Prince Salman bin Hamad Al Khalifa, Crown Prince and Prime Minister of Bahrain, directed officials to develop "urgent plans and procedures to stabilise prices and ensure the availability of commodities", the official Bahrain News Agency reported on Monday.

New measures set to be introduced include the suspension of industrial land fees for food storage facilities for three months and the temporary suspension of approvals and fees required by the Ministry of Industry and Commerce for supermarkets to run promotional campaigns during that period.

The Ministry of Social Development has also been directed to disburse an additional month of financial support in January for low-income families to account for global inflation.

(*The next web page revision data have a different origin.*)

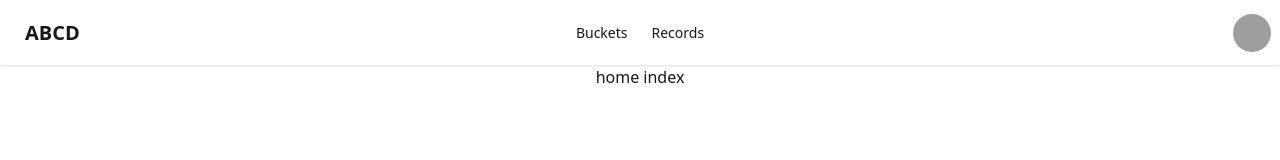
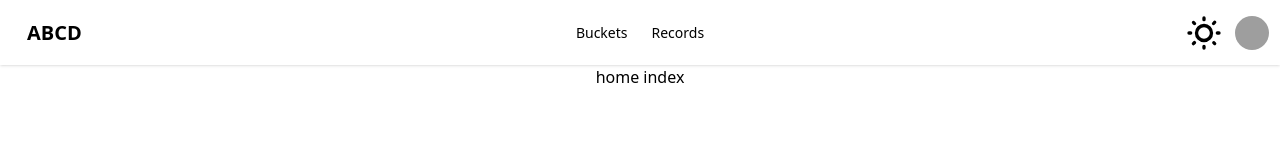
Before and after one commit to time1043/abcd, a Vue app: page / in a window 1280 px wide. Shown: the top 160 px of the page. Built offline with nearby package versions, Linux system fonts and the light colour scheme; grey boxes are pictures that could not be loaded; the HTML template or start-up script is replaced by a standard one.

Commit message:
feat: light/dark mode change

```diff
--- a/components.d.ts
+++ b/components.d.ts
@@ -22,5 +22,6 @@
     QuestionWrap: typeof import('./src/components/question/question-wrap.vue')['default']
     RouterLink: typeof import('vue-router')['RouterLink']
     RouterView: typeof import('vue-router')['RouterView']
+    ThemeController: typeof import('./src/components/theme-controller.vue')['default']
   }
 }
--- a/src/assets/main.css
+++ b/src/assets/main.css
@@ -1,5 +1,8 @@
 @import "tailwindcss";
-@plugin "daisyui";
+/* @plugin "daisyui"; */
+@plugin "daisyui" {
+  themes: light, dark;
+}
 
 /* @import './base.css'; */
 
--- a/src/components/layout/navbar.vue
+++ b/src/components/layout/navbar.vue
@@ -68,8 +68,10 @@
       </ul>
     </div>
 
-    <div class="navbar-end">
+    <div class="navbar-end gap-2">
       <!-- <a class="btn">Button</a> -->
+      <ThemeController />
+
       <div class="dropdown dropdown-end">
         <div tabindex="0" role="button" class="btn btn-ghost btn-circle avatar">
           <div class="w-10 rounded-full">
--- /dev/null
+++ b/src/components/theme-controller.vue
@@ -0,0 +1,32 @@
+<template>
+  <label class="swap swap-rotate">
+    <!-- this hidden checkbox controls the state -->
+    <input type="checkbox" class="theme-controller" value="dark" />
+
+    <!-- sun icon -->
+    <svg
+      class="swap-off h-10 w-10 fill-current"
+      xmlns="http://www.w3.org/2000/svg"
+      viewBox="0 0 24 24"
+    >
+      <path
+        d="M5.64,17l-.71.71a1,1,0,0,0,0,1.41,1,1,0,0,0,1.41,0l.71-.71A1,1,0,0,0,5.64,17ZM5,12a1,1,0,0,0-1-1H3a1,1,0,0,0,0,2H4A1,1,0,0,0,5,12Zm7-7a1,1,0,0,0,1-1V3a1,1,0,0,0-2,0V4A1,1,0,0,0,12,5ZM5.64,7.05a1,1,0,0,0,.7.29,1,1,0,0,0,.71-.29,1,1,0,0,0,0-1.41l-.71-.71A1,1,0,0,0,4.93,6.34Zm12,.29a1,1,0,0,0,.7-.29l.71-.71a1,1,0,1,0-1.41-1.41L17,5.64a1,1,0,0,0,0,1.41A1,1,0,0,0,17.66,7.34ZM21,11H20a1,1,0,0,0,0,2h1a1,1,0,0,0,0-2Zm-9,8a1,1,0,0,0-1,1v1a1,1,0,0,0,2,0V20A1,1,0,0,0,12,19ZM18.36,17A1,1,0,0,0,17,18.36l.71.71a1,1,0,0,0,1.41,0,1,1,0,0,0,0-1.41ZM12,6.5A5.5,5.5,0,1,0,17.5,12,5.51,5.51,0,0,0,12,6.5Zm0,9A3.5,3.5,0,1,1,15.5,12,3.5,3.5,0,0,1,12,15.5Z"
+      />
+    </svg>
+
+    <!-- moon icon -->
+    <svg
+      class="swap-on h-10 w-10 fill-current"
+      xmlns="http://www.w3.org/2000/svg"
+      viewBox="0 0 24 24"
+    >
+      <path
+        d="M21.64,13a1,1,0,0,0-1.05-.14,8.05,8.05,0,0,1-3.37.73A8.15,8.15,0,0,1,9.08,5.49a8.59,8.59,0,0,1,.25-2A1,1,0,0,0,8,2.36,10.14,10.14,0,1,0,22,14.05,1,1,0,0,0,21.64,13Zm-9.5,6.69A8.14,8.14,0,0,1,7.08,5.22v.27A10.15,10.15,0,0,0,17.22,15.63a9.79,9.79,0,0,0,2.1-.22A8.11,8.11,0,0,1,12.14,19.73Z"
+      />
+    </svg>
+  </label>
+</template>
+
+<script setup lang="ts"></script>
+
+<style scoped></style>
```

Officials have also been instructed to increase monitoring and inspection of local market prices, BNA reported.

In October last year, the International Monetary Fund warned of a global cost-of-living crisis as the world economy continues to be affected by the war in Ukraine, broadening inflation pressures and a slowdown in China.

Global inflation, estimated at 8.8 per cent last year, is set to decline to 6.5 per cent this year, the fund said.

It also expects the global economy to grow 2.7 per cent this year, down from 3.2 per cent last year and 6 per cent in 2021.

Inflation in the GCC has been significantly lower than in most advanced and emerging market countries amid improved economic activity, driven by higher oil and gas prices, an August report by Kuwait-based Kamco Invest found.

Gulf countries have varied food import sources that have helped them weather the food supply chain disruption caused by the Ukraine conflict to keep inflation lower, the report said.

Government price caps on essential food items and fuel also insulated GCC households from steep food and fuel price rises, it added.

While inflation rates across 22 Arab countries jumped to an aggregate 14 per cent last year, they are projected to drop to 8 per cent and 4.5 per cent, respectively this year and next, the UN Economic and Social Commission for Western Asia (Escwa) said in a report.

Gulf countries will grow at their fastest pace since 2014, expanding 4.6 per cent and 3.3 per cent in 2023 and 2024, respectively, from 6.3 per cent last year, as they benefit from a recovery in oil markets that started in 2021, the UN survey said.

Updated: January 10, 2023, 6:23 AM